The thing is, the experience over on the consoles (360 and PS3) is like comparing chalk and cheese when put next to our PC woes. Easily set up in both cases, console to decoder to headset, the sound pipes through gloriously to the headset without any of the issues found with the PC. From the off the volume controls do exactly what they are meant to do and the ‘selectable voice monitoring’ (which gives you an option to pipe through your own voice when you are talking through the mic) functionality works perfectly. If you have never played with a surround sound headset before the experience will be a shocking one, opening up facets of your gaming world that you never knew existed. The headset doesn’t suffer from the virtualisation of the surround sound either, with the directional qualities in XBL/PSN competitive matches proving themselves perfectly sufficient to give you the edge in knowing exactly where that shot/step came from. Noise isolation isn’t all it could have been in terms of sound leaking out (especially sharp gunshots, or heavy bass moments) but again, we are talking about a headset designed around home use, so as long as your partner isn’t trying to read on the sofa right next to you, you should be fine.

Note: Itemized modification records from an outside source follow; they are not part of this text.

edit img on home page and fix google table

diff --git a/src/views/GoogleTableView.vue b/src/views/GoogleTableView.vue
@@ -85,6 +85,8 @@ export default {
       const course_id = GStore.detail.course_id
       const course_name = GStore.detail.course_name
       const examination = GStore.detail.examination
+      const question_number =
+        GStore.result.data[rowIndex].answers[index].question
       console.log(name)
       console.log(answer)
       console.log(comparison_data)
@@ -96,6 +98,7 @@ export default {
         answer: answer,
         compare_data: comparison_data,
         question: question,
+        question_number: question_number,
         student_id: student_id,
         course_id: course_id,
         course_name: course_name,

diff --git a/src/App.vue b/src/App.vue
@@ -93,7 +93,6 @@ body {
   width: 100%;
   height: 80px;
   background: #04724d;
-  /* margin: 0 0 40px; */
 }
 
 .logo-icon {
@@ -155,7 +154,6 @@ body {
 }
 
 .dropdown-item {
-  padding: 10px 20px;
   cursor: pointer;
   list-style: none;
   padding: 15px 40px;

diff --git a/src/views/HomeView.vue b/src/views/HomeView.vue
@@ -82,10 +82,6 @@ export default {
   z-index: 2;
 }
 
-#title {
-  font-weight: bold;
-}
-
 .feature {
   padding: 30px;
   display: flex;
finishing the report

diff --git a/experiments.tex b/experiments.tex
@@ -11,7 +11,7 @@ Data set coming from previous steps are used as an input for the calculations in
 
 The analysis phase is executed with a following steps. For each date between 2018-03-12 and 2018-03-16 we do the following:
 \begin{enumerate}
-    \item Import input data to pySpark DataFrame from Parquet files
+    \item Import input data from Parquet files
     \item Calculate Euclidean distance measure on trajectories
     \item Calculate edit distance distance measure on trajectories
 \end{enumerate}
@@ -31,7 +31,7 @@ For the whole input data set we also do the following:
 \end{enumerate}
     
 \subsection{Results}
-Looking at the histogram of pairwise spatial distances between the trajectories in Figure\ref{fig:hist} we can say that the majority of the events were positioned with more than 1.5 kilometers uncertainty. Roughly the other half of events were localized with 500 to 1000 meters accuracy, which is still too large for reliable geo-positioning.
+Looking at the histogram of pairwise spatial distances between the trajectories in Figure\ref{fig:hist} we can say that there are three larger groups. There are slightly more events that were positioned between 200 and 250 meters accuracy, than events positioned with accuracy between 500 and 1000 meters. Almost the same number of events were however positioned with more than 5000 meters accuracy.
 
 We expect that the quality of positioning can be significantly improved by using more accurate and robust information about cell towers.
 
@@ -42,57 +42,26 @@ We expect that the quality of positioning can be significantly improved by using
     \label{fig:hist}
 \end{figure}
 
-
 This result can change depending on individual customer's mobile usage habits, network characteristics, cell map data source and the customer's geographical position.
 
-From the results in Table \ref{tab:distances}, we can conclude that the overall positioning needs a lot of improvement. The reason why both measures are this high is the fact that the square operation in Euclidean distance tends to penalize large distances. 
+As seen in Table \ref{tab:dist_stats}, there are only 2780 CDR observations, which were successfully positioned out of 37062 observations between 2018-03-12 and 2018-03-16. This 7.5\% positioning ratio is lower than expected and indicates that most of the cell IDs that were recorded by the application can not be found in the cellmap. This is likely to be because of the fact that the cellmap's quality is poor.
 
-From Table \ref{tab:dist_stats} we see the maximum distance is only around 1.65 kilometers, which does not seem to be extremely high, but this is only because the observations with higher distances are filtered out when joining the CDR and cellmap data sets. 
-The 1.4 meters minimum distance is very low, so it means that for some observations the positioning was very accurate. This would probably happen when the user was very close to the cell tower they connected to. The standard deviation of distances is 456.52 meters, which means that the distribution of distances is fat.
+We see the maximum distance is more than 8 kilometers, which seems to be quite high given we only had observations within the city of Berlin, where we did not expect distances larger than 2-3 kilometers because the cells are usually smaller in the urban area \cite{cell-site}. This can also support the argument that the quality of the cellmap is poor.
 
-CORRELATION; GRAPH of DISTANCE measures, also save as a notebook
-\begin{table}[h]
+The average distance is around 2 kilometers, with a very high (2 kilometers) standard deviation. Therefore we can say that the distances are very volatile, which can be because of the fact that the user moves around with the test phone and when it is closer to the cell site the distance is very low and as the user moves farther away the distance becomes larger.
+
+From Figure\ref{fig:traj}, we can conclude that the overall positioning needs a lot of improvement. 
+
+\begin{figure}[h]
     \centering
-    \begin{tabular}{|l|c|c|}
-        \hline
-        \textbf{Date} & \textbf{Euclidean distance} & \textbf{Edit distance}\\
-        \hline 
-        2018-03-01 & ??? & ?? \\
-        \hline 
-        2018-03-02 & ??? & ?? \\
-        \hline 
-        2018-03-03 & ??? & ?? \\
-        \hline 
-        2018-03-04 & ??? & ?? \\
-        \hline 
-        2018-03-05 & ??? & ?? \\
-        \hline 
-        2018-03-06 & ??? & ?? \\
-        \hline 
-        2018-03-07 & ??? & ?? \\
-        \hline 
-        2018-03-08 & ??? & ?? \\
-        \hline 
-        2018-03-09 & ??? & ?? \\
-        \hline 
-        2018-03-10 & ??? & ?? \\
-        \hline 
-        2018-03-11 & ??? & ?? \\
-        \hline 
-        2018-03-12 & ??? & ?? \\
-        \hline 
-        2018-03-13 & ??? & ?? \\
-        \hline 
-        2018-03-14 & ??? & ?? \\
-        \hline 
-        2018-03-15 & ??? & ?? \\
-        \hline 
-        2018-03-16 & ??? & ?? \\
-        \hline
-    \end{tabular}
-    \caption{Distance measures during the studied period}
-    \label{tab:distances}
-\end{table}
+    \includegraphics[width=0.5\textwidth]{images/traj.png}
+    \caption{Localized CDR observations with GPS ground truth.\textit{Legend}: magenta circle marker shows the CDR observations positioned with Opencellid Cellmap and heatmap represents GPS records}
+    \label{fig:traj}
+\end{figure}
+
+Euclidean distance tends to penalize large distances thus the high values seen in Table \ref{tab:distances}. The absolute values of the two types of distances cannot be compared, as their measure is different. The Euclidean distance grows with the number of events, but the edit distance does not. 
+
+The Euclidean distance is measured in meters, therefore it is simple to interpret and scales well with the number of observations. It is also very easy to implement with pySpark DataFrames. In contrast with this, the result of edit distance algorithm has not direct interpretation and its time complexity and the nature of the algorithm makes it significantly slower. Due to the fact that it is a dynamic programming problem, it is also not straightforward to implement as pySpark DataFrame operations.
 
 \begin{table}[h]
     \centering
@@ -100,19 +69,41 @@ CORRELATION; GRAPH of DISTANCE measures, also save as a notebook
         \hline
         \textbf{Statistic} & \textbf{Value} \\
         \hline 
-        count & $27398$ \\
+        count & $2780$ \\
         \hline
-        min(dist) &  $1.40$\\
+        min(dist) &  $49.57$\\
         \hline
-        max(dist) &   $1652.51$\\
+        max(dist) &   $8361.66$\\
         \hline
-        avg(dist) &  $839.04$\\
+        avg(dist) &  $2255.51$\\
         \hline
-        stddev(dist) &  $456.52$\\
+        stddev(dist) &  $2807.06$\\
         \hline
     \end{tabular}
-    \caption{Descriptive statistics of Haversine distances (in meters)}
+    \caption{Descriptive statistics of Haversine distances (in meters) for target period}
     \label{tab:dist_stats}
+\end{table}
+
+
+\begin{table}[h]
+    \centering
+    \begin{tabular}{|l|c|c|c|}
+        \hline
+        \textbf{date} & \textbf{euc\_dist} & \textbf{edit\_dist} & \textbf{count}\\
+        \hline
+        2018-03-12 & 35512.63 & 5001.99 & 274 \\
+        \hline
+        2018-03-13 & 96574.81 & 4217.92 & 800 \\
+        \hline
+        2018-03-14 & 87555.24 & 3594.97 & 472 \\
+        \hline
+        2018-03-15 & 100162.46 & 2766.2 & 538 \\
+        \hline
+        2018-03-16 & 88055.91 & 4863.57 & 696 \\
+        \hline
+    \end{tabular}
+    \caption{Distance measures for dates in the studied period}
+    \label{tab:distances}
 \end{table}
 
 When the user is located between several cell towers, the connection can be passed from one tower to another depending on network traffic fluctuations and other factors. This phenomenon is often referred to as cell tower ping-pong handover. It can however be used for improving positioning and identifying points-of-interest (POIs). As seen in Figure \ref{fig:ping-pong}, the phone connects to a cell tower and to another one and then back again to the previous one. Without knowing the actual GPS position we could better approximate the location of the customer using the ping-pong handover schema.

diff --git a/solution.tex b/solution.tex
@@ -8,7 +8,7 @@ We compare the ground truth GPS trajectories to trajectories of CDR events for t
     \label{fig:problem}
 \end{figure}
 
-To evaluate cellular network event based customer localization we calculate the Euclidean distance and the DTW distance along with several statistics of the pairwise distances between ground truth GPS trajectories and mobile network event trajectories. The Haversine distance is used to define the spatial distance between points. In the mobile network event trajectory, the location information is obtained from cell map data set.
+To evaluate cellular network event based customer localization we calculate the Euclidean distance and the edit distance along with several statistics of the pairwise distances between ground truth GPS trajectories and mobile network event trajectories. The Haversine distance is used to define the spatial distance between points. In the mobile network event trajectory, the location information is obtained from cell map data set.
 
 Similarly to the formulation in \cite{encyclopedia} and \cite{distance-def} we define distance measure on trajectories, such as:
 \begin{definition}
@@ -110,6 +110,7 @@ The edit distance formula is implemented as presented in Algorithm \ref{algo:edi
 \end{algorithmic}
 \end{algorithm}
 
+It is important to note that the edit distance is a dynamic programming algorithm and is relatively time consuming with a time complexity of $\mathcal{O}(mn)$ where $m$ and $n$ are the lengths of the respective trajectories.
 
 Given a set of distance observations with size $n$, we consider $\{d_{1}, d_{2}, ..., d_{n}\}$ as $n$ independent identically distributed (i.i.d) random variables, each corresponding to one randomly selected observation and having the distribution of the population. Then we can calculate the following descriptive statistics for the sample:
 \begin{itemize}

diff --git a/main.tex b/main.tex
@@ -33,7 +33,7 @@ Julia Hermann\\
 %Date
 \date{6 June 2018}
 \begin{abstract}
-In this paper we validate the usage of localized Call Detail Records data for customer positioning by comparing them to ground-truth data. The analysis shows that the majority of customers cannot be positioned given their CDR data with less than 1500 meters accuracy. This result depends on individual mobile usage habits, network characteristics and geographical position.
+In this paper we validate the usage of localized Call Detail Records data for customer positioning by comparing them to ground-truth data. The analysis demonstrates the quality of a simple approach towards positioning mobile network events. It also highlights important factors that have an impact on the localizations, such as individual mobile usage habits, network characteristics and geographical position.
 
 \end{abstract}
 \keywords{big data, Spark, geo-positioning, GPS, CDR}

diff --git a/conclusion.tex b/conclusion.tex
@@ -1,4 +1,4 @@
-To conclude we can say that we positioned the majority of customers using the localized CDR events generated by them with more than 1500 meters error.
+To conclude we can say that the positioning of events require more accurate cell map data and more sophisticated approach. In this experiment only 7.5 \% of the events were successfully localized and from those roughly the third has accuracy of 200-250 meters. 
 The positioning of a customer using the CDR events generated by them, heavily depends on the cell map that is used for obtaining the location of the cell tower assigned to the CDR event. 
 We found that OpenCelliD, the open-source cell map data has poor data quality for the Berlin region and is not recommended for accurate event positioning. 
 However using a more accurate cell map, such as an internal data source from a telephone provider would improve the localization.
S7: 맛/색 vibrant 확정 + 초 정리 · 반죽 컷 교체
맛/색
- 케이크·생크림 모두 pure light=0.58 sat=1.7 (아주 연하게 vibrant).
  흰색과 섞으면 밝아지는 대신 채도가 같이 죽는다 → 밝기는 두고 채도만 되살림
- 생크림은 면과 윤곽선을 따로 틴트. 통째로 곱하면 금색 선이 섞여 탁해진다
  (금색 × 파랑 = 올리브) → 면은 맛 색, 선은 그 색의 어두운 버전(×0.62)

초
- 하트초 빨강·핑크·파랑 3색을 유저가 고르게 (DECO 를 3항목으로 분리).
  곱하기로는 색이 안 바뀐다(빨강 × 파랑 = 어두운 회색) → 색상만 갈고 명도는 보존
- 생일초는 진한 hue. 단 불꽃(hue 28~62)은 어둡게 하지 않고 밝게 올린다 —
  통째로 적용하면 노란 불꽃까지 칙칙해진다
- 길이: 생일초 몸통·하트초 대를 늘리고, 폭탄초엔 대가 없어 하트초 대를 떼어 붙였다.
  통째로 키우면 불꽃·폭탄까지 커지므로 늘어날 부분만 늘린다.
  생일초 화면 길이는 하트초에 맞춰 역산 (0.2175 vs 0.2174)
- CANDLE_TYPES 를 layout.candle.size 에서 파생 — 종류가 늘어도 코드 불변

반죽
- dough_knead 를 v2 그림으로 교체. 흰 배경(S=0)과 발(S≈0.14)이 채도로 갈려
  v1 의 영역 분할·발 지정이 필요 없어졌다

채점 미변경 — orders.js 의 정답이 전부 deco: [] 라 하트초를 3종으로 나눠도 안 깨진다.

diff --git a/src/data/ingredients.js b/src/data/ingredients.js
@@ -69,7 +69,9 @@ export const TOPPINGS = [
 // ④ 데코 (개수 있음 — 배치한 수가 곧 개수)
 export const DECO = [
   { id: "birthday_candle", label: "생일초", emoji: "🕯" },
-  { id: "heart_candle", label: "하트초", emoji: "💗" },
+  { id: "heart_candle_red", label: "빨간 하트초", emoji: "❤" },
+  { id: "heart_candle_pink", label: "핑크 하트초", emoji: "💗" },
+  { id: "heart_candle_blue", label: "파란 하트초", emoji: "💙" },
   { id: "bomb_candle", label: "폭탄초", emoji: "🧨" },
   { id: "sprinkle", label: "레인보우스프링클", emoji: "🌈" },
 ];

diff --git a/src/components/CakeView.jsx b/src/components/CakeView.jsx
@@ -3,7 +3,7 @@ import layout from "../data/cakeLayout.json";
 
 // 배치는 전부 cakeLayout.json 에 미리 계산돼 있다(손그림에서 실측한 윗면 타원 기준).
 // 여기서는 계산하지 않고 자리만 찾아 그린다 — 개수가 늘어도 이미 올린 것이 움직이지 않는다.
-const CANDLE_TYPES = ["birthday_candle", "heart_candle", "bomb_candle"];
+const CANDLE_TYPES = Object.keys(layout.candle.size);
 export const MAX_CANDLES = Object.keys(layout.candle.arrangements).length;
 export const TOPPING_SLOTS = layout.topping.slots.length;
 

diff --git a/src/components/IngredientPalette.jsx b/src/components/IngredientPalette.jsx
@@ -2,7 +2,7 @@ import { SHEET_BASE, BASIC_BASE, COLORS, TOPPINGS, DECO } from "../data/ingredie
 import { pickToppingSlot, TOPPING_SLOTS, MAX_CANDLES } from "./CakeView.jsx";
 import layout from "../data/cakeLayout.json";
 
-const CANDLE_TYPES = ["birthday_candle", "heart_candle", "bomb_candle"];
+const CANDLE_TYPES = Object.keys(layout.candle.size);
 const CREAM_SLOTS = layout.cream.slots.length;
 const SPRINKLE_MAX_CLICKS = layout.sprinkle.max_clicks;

While fine from the off, there is a degree of tinkering that you can do to help the headset sound the best it can. In quiet moments (or no sound moments) you will get an audible hum through that you may not have experienced on older style stereo headsets; essentially a combination of ‘noisy’ optical output (the sound devices used in the consoles are hardly the best shielded of examples) and potentially interference from the powering of the headset, you can address this a little by modifying the volume and in some cases switching to ‘Cinema’ mode on the decoder. It’s an issue many headsets of this ilk face and so not one that should dissuade you from trying this pair. Like every pair of headphones, these will benefit from being ‘broken in’, with a standard suggestion of time being around thirty hours. Once you get there you will find clear sound with decent bass and treble ranges and good directional reproduction.
So, certainly a headset worthy of consideration, and one that has taken a step beyond the AX720 technology on which it is based. A word to the wise however – RRP looks to be heavily influenced by the associated branding, and you would be better off investing in these cans as and when the price drops by around a third. If the looks click with you, then you’ll end up with something that sounds great and looks badass – just don’t be put off when people point and smirk at the amount of light coming out of your ears.